The constant freeze-thaw cycles and the thousands of pounds of metal moving over your driveway every day are going to damage it at some point.
This damage will normally show up as small cracks across the surface or small divots in the material, and it's these signs of minor damage that really call for driveway patching.
Driveway cracks that are less than a quarter-inch wide don't really indicate any deeper damage to the driveway surface and can be repaired easily with liquid crack-fillers.

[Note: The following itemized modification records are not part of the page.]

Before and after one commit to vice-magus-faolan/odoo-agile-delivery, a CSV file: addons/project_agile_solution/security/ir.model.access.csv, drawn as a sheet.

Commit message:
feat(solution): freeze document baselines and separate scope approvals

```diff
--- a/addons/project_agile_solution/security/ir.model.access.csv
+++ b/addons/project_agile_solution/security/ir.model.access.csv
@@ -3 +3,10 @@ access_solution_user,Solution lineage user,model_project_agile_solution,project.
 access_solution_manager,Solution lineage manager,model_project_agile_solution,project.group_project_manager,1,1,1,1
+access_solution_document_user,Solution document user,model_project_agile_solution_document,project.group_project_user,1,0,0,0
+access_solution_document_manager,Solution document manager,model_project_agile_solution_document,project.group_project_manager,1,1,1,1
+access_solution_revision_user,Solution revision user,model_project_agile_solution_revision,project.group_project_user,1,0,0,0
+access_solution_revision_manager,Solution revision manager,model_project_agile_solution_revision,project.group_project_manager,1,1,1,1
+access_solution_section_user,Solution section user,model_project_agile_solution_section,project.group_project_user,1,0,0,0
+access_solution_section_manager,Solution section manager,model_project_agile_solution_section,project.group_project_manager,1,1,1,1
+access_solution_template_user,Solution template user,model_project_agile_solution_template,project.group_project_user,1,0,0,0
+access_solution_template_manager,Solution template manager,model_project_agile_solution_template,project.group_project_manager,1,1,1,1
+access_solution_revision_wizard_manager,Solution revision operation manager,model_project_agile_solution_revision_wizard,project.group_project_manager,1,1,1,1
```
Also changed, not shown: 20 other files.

Driveway cracks that are larger than a quarter-inch wide in your driveway or that are more than a few inches deep often signal more significant issues. Filling in those cracks will only temporarily solve the problem.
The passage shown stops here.